Finding time to meditate is quite hard in our busy lives. With the number of distractions available continually increasing, it's even hard to find a quiet place and time to focus. So try this simple technique of walking meditation to help calm and focus your mind on the move, at any time.
What type of meditation is right for you?
There are countless ways to meditate, and the best way will depend on each individual’s temperament and preference. Here are just one of the many techniques you might want to explore in your own practice.
If you find sitting still a challenge, or you’re too busy to find time to sit for a while, try walking meditation. Whenever you have the chance to walk, you can practice walking meditation with a simple awareness of your present moment experience as you are walking.
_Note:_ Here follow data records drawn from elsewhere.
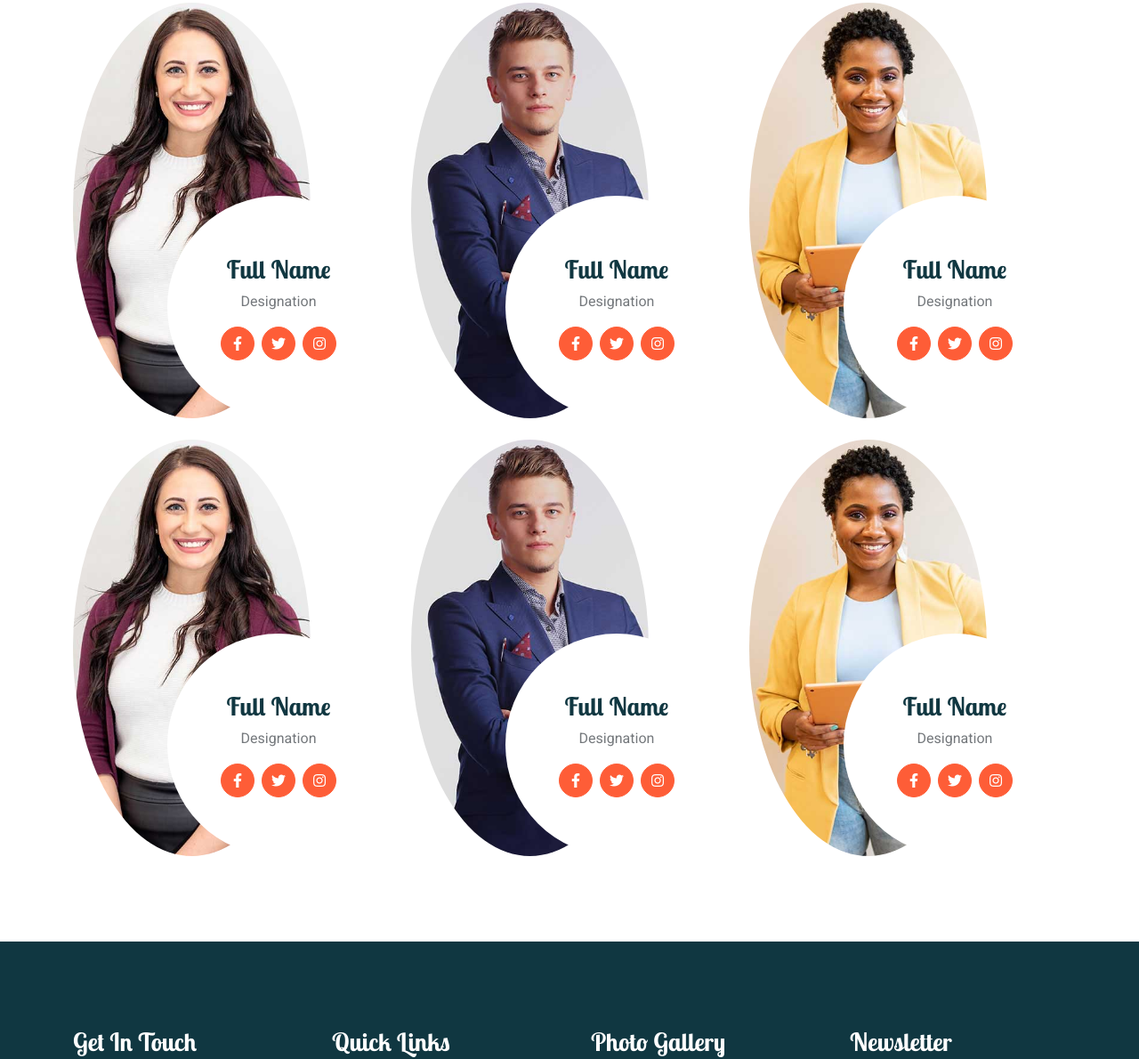
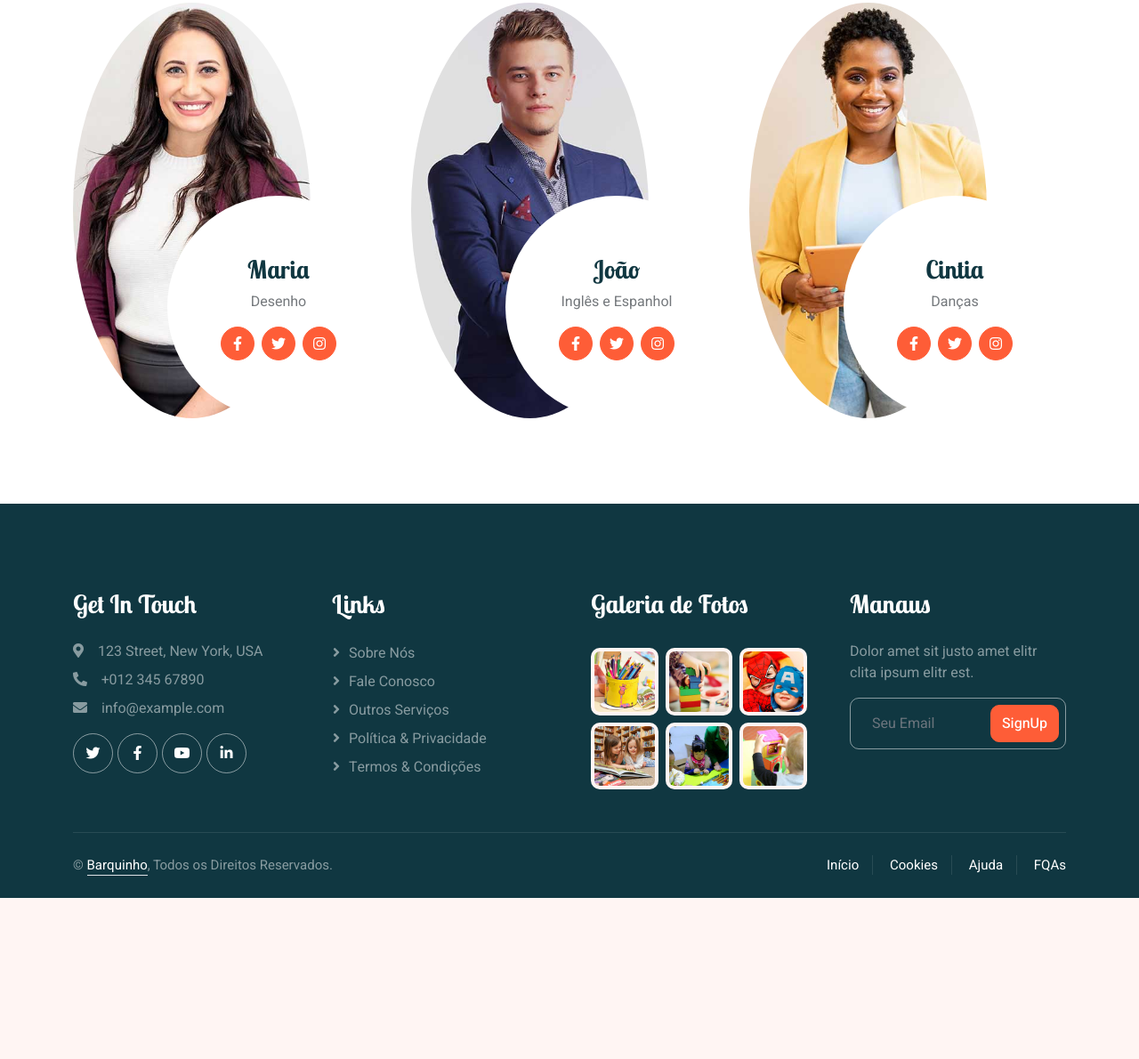
Before and after one commit to oPequenoIc/barquinho1.0, a plain HTML site: page team.html in a window 1280 px wide. Shown: the part 680-1870 px from the top of the page at 89% size. After the commit the page ends 1689 px from the top, so only its background shows below. Drawn offline with nearby package versions, Linux system fonts and the light colour scheme.

Commit message:
Update in About.html & Team.html

```diff
--- a/css/style.css
+++ b/css/style.css
@@ -135,7 +135,7 @@ h6,
 
     .navbar .navbar-nav {
         margin-top: 15px;
-        border-top: 1px solid #EEEEEE;
+        border-top: 1px solid #eeeeee;
     }
 }
 
--- a/team.html
+++ b/team.html
@@ -1,5 +1,5 @@
 <!DOCTYPE html>
-<html lang="en">
+<html lang="pt-BR">
 
 <head>
     <meta charset="utf-8">
@@ -45,21 +45,21 @@
         <!-- Navbar Start -->
         <nav class="navbar navbar-expand-lg bg-white navbar-light sticky-top px-4 px-lg-5 py-lg-0">
             <a href="index.html" class="navbar-brand">
-                <h1 class="m-0 text-primary"><i class="fa fa-book-reader me-3"></i>Kider</h1>
+                <h1 class="m-0 text-primary"><i class="fa fa-book-reader me-3"></i>Barquinho</h1>
             </a>
             <button type="button" class="navbar-toggler" data-bs-toggle="collapse" data-bs-target="#navbarCollapse">
                 <span class="navbar-toggler-icon"></span>
             </button>
             <div class="collapse navbar-collapse" id="navbarCollapse">
                 <div class="navbar-nav mx-auto">
-                    <a href="index.html" class="nav-item nav-link">Home</a>
-                    <a href="about.html" class="nav-item nav-link">About Us</a>
-                    <a href="classes.html" class="nav-item nav-link">Classes</a>
+                    <a href="index.html" class="nav-item nav-link">Início</a>
+                    <a href="about.html" class="nav-item nav-link">Sobre Nós</a>
+                    <a href="cursos.html" class="nav-item nav-link">Cursos</a>
                     <div class="nav-item dropdown">
-                        <a href="#" class="nav-link dropdown-toggle active" data-bs-toggle="dropdown">Pages</a>
+                        <a href="#" class="nav-link dropdown-toggle active" data-bs-toggle="dropdown">Mais</a>
                         <div class="dropdown-menu rounded-0 rounded-bottom border-0 shadow-sm m-0">
                             <a href="facility.html" class="dropdown-item">School Facilities</a>
-                            <a href="team.html" class="dropdown-item active">Popular Teachers</a>
+                            <a href="team.html" class="dropdown-item active">Nossos Professores</a>
                             <a href="call-to-action.html" class="dropdown-item">Become A Teachers</a>
                             <a href="appointment.html" class="dropdown-item">Make Appointment</a>
                             <a href="testimonial.html" class="dropdown-item">Testimonial</a>
@@ -77,12 +77,12 @@
         <!-- Page Header End -->
         <div class="container-xxl py-5 page-header position-relative mb-5">
             <div class="container py-5">
-                <h1 class="display-2 text-white animated slideInDown mb-4">Teachers</h1>
+                <h1 class="display-2 text-white animated slideInDown mb-4">Professores</h1>
                 <nav aria-label="breadcrumb animated slideInDown">
                     <ol class="breadcrumb">
                         <li class="breadcrumb-item"><a href="#">Home</a></li>
                         <li class="breadcrumb-item"><a href="#">Pages</a></li>
-                        <li class="breadcrumb-item text-white active" aria-current="page">Teachers</li>
+                        <li class="breadcrumb-item text-white active" aria-current="page">Professores</li>
                     </ol>
                 </nav>
             </div>
@@ -94,7 +94,7 @@
         <div class="container-xxl py-5">
             <div class="container">
                 <div class="text-center mx-auto mb-5 wow fadeInUp" data-wow-delay="0.1s" style="max-width: 600px;">
-                    <h1 class="mb-3">Popular Teachers</h1>
+                    <h1 class="mb-3">Nossos Professores</h1>
                     <p>Eirmod sed ipsum dolor sit rebum labore magna erat. Tempor ut dolore lorem kasd vero ipsum sit
                         eirmod sit. Ipsum diam justo sed rebum vero dolor duo.</p>
                 </div>
@@ -103,8 +103,8 @@
                         <div class="team-item position-relative">
                             <img class="img-fluid rounded-circle w-75" src="img/team-1.jpg" alt="">
                             <div class="team-text">
-                                <h3>Full Name</h3>
-                                <p>Designation</p>
+                                <h3>Maria</h3>
+                                <p>Desenho</p>
                                 <div class="d-flex align-items-center">
                                     <a class="btn btn-square btn-primary mx-1" href=""><i class="fab fa-facebook-f"></i></a>
                                     <a class="btn btn-square btn-primary  mx-1" href=""><i class="fab fa-twitter"></i></a>
@@ -117,8 +117,8 @@
                         <div class="team-item position-relative">
                             <img class="img-fluid rounded-circle w-75" src="img/team-2.jpg" alt="">
                             <div class="team-text">
-                                <h3>Full Name</h3>
-                                <p>Designation</p>
+                                <h3>João</h3>
+                                <p>Inglês e Espanhol</p>
                                 <div class="d-flex align-items-center">
                                     <a class="btn btn-square btn-primary mx-1" href=""><i class="fab fa-facebook-f"></i></a>
                                     <a class="btn btn-square btn-primary  mx-1" href=""><i class="fab fa-twitter"></i></a>
@@ -131,8 +131,8 @@
                         <div class="team-item position-relative">
                             <img class="img-fluid rounded-circle w-75" src="img/team-3.jpg" alt="">
                             <div class="team-text">
-                                <h3>Full Name</h3>
-                                <p>Designation</p>
+                                <h3>Cintia</h3>
+                                <p>Danças</p>
                                 <div class="d-flex align-items-center">
                                     <a class="btn btn-square btn-primary mx-1" href=""><i class="fab fa-facebook-f"></i></a>
                                     <a class="btn btn-square btn-primary  mx-1" href=""><i class="fab fa-twitter"></i></a>
@@ -141,51 +141,9 @@
                             </div>
                         </div>
                     </div>
-                    <div class="col-lg-4 col-md-6 wow fadeInUp" data-wow-delay="0.1s">
-                        <div class="team-item position-relative">
-                            <img class="img-fluid rounded-circle w-75" src="img/team-1.jpg" alt="">
-                            <div class="team-text">
-                                <h3>Full Name</h3>
-                                <p>Designation</p>
-                                <div class="d-flex align-items-center">
-                                    <a class="btn btn-square btn-primary mx-1" href=""><i class="fab fa-facebook-f"></i></a>
-                                    <a class="btn btn-square btn-primary  mx-1" href=""><i class="fab fa-twitter"></i></a>
-                                    <a class="btn btn-square btn-primary  mx-1" href=""><i class="fab fa-instagram"></i></a>
-                                </div>
-                            </div>
-                        </div>
-                    </div>
-                    <div class="col-lg-4 col-md-6 wow fadeInUp" data-wow-delay="0.3s">
-                        <div class="team-item position-relative">
-                            <img class="img-fluid rounded-circle w-75" src="img/team-2.jpg" alt="">
-                            <div class="team-text">
-                                <h3>Full Name</h3>
-                                <p>Designation</p>
-                                <div class="d-flex align-items-center">
-                                    <a class="btn btn-square btn-primary mx-1" href=""><i class="fab fa-facebook-f"></i></a>
-                                    <a class="btn btn-square btn-primary  mx-1" href=""><i class="fab fa-twitter"></i></a>
-                                    <a class="btn btn-square btn-primary  mx-1" href=""><i class="fab fa-instagram"></i></a>
-                                </div>
-                            </div>
-                        </div>
-                    </div>
-                    <div class="col-lg-4 col-md-6 wow fadeInUp" data-wow-delay="0.5s">
-                        <div class="team-item position-relative">
-                            <img class="img-fluid rounded-circle w-75" src="img/team-3.jpg" alt="">
-                            <div class="team-text">
-                                <h3>Full Name</h3>
-                                <p>Designation</p>
-                                <div class="d-flex align-items-center">
-                                    <a class="btn btn-square btn-primary mx-1" href=""><i class="fab fa-facebook-f"></i></a>
-                                    <a class="btn btn-square btn-primary  mx-1" href=""><i class="fab fa-twitter"></i></a>
-                                    <a class="btn btn-square btn-primary  mx-1" href=""><i class="fab fa-instagram"></i></a>
-                                </div>
-                            </div>
-                        </div>
                     </div>
                 </div>
             </div>
-        </div>
         <!-- Team End -->
 
 
@@ -206,15 +164,15 @@
                         </div>
                     </div>
                     <div class="col-lg-3 col-md-6">
-                        <h3 class="text-white mb-4">Quick Links</h3>
-                        <a class="btn btn-link text-white-50" href="">About Us</a>
-                        <a class="btn btn-link text-white-50" href="">Contact Us</a>
-                        <a class="btn btn-link text-white-50" href="">Our Services</a>
-                        <a class="btn btn-link text-white-50" href="">Privacy Policy</a>
-                        <a class="btn btn-link text-white-50" href="">Terms & Condition</a>
+                        <h3 class="text-white mb-4">Links</h3>
+                        <a class="btn btn-link text-white-50" href="">Sobre Nós</a>
+                        <a class="btn btn-link text-white-50" href="">Fale Conosco</a>
+                        <a class="btn btn-link text-white-50" href="">Outros Serviços</a>
+                        <a class="btn btn-link text-white-50" href="">Política & Privacidade</a>
+                        <a class="btn btn-link text-white-50" href="">Termos & Condições</a>
                     </div>
                     <div class="col-lg-3 col-md-6">
-                        <h3 class="text-white mb-4">Photo Gallery</h3>
+                        <h3 class="text-white mb-4">Galeria de Fotos</h3>
                         <div class="row g-2 pt-2">
                             <div class="col-4">
                                 <img class="img-fluid rounded bg-light p-1" src="img/classes-1.jpg" alt="">
@@ -237,10 +195,10 @@
                         </div>
                     </div>
                     <div class="col-lg-3 col-md-6">
-                        <h3 class="text-white mb-4">Newsletter</h3>
+                        <h3 class="text-white mb-4">Manaus</h3>
                         <p>Dolor amet sit justo amet elitr clita ipsum elitr est.</p>
                         <div class="position-relative mx-auto" style="max-width: 400px;">
-                            <input class="form-control bg-transparent w-100 py-3 ps-4 pe-5" type="text" placeholder="Your email">
+                            <input class="form-control bg-transparent w-100 py-3 ps-4 pe-5" type="text" placeholder="Seu Email">
                             <button type="button" class="btn btn-primary py-2 position-absolute top-0 end-0 mt-2 me-2">SignUp</button>
                         </div>
                     </div>
@@ -250,16 +208,14 @@
                 <div class="copyright">
                     <div class="row">
                         <div class="col-md-6 text-center text-md-start mb-3 mb-md-0">
-                            &copy; <a class="border-bottom" href="#">Your Site Name</a>, All Right Reserved.
+                            &copy; <a class="border-bottom" href="#">Barquinho</a>, Todos os Direitos Reservados.
 
-							<!--/*** This template is free as long as you keep the footer author’s credit link/attribution link/backlink. If you'd like to use the template without the footer author’s credit link/attribution link/backlink, you can purchase the Credit Removal License from "https://htmlcodex.com/credit-removal". Thank you for your support. ***/-->
-							Designed By <a class="border-bottom" href="https://htmlcodex.com">HTML Codex</a>
                         </div>
                         <div class="col-md-6 text-center text-md-end">
                             <div class="footer-menu">
-                                <a href="">Home</a>
+                                <a href="">Início</a>
                                 <a href="">Cookies</a>
-                                <a href="">Help</a>
+                                <a href="">Ajuda</a>
                                 <a href="">FQAs</a>
                             </div>
                         </div>
```
Also changed, not shown: about.html (+34 -36 lines), classes.html (renamed from cursos.html).
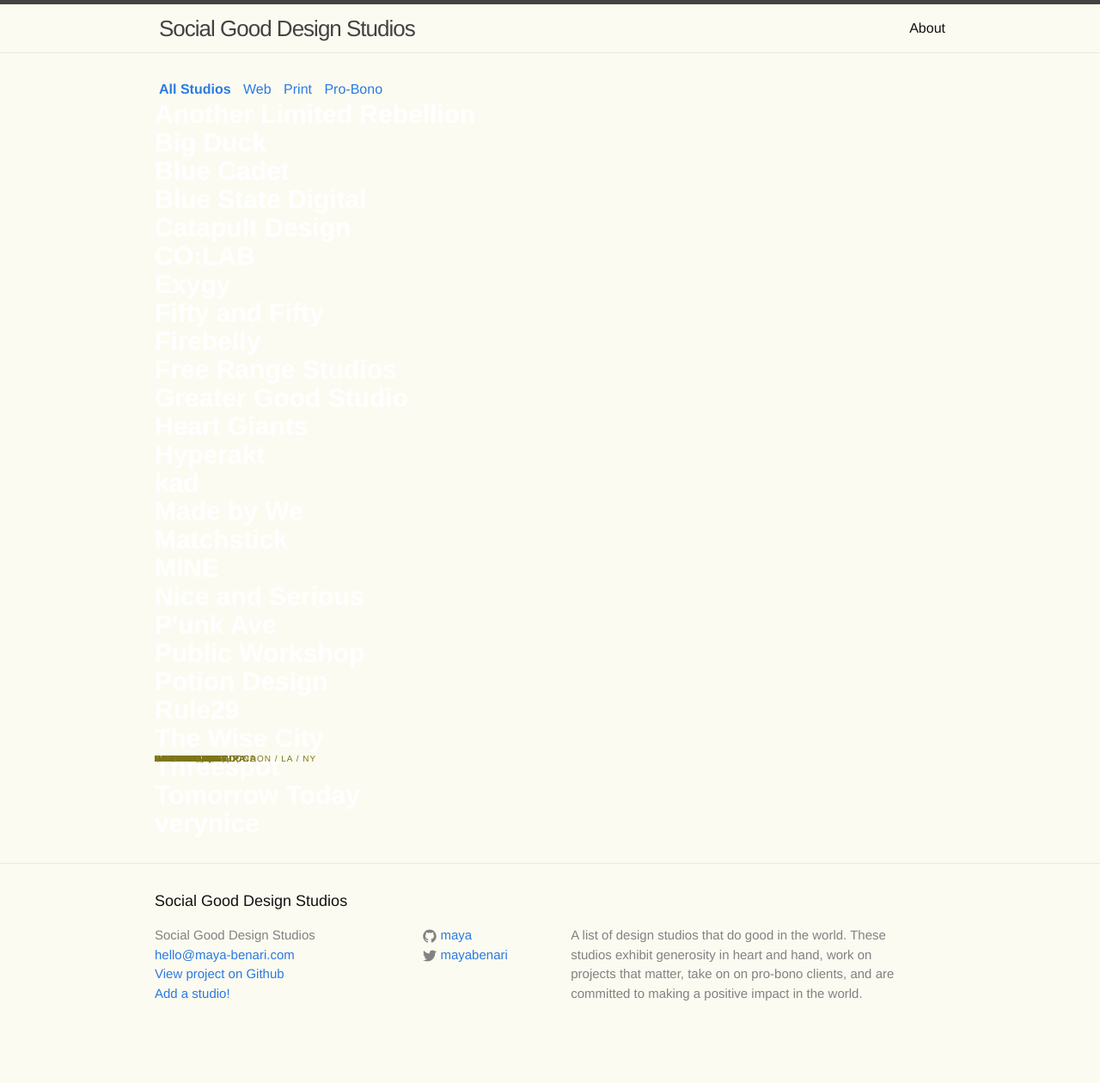
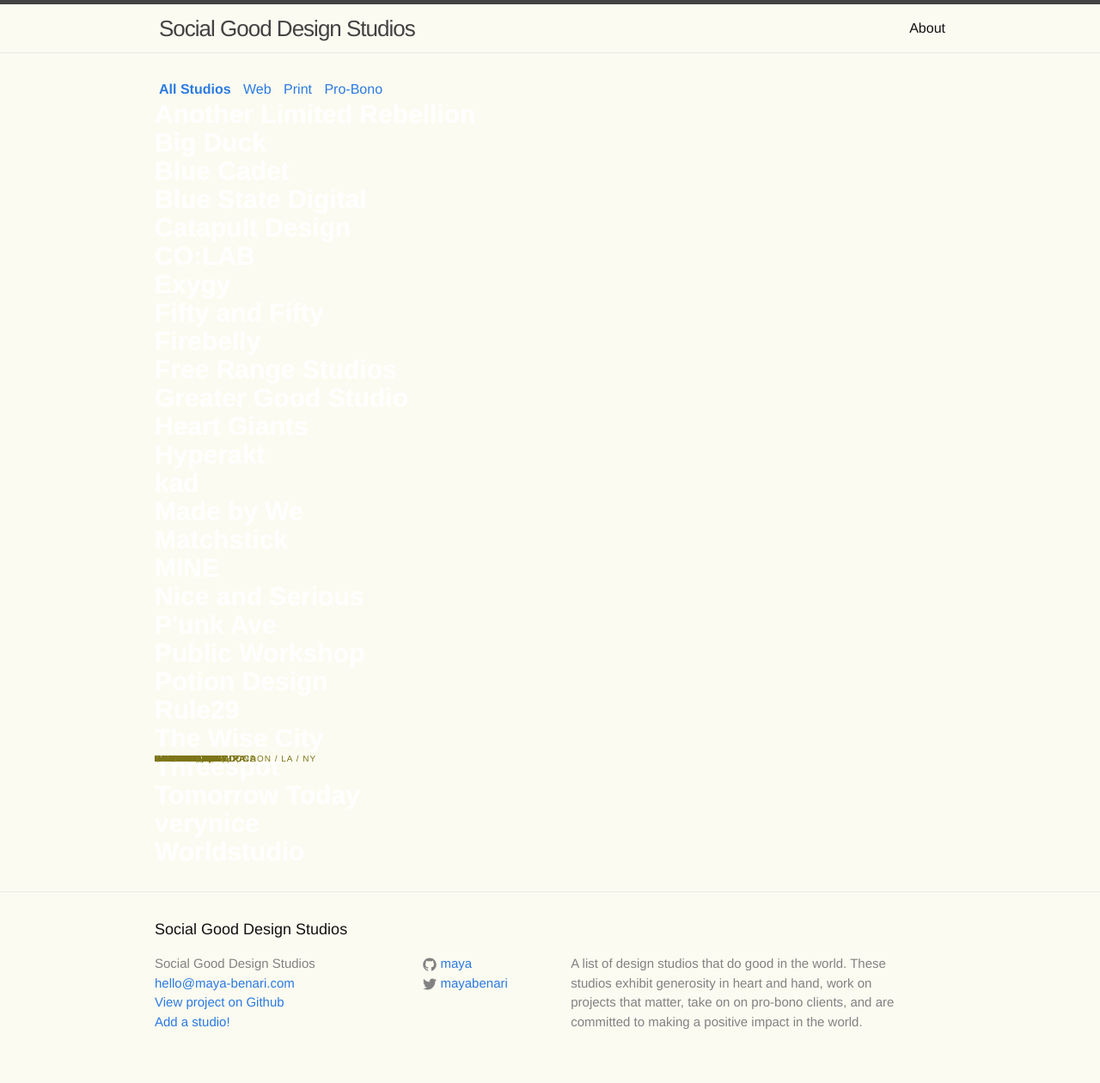
Before and after one commit to maya/social-good-design-studios, a Jekyll site: the page built from index.html, in a window 1280 px wide. Shown: the whole page at 86% size. Built offline with Jekyll 4.4.1, drawn with Linux system fonts in a browser that asks for light colours; before the commit the page ends 1227 px from its top, so only the background shows below that.

Commit message:
Add Worldstudio to list

```diff
--- a/_data/studios.yml
+++ b/_data/studios.yml
@@ -124,3 +124,8 @@
   location: LA / NY / ATX
   website: verynice.co
   category: print web pro-bono
+
+- name: Worldstudio
+  location: "New York, NY"
+  website: verynice.co
+  category: print web pro-bono
```
Also changed, not shown: 2 other files.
Ideally, we walk this way just to enjoy the experience of walking, rather than when we have to get somewhere. But life is busy, so try to fit this practice in whenever and wherever you can—on your way home from work or school, at the airport waiting for your flight, or when you walk your dog.
Begin in a calm and quiet place, like a small garden, a park, or even indoors—this is easier than doing it where there are a lot of distractions. Simply remain aware of yourself as you walk, without any inner dialogue or narrative. Notice what comes up around you, like the sound of birds or children laughing or the leaves rustling in the trees. Avoid getting involved thinking about these things—just notice that they are happening around you while you are walking.
Observe the difference between THINKING about how you are walking or breathing and simply BEING AWARE that you are walking and breathing, finding a relaxed ease in both the breath and the way you feel while walking. Start by paying attention to the feet, the movement of the body, and the rhythm of the breath. Then, slowly allow this to become a more open awareness, which allows you to sense that your feet are touching the earth and your body is moving in space while still being conscious of what is around you.
NOTE: Technically speaking, the technique mentioned here is to prepare for meditation because the state of meditation occurs spontaneously when the conditions are right.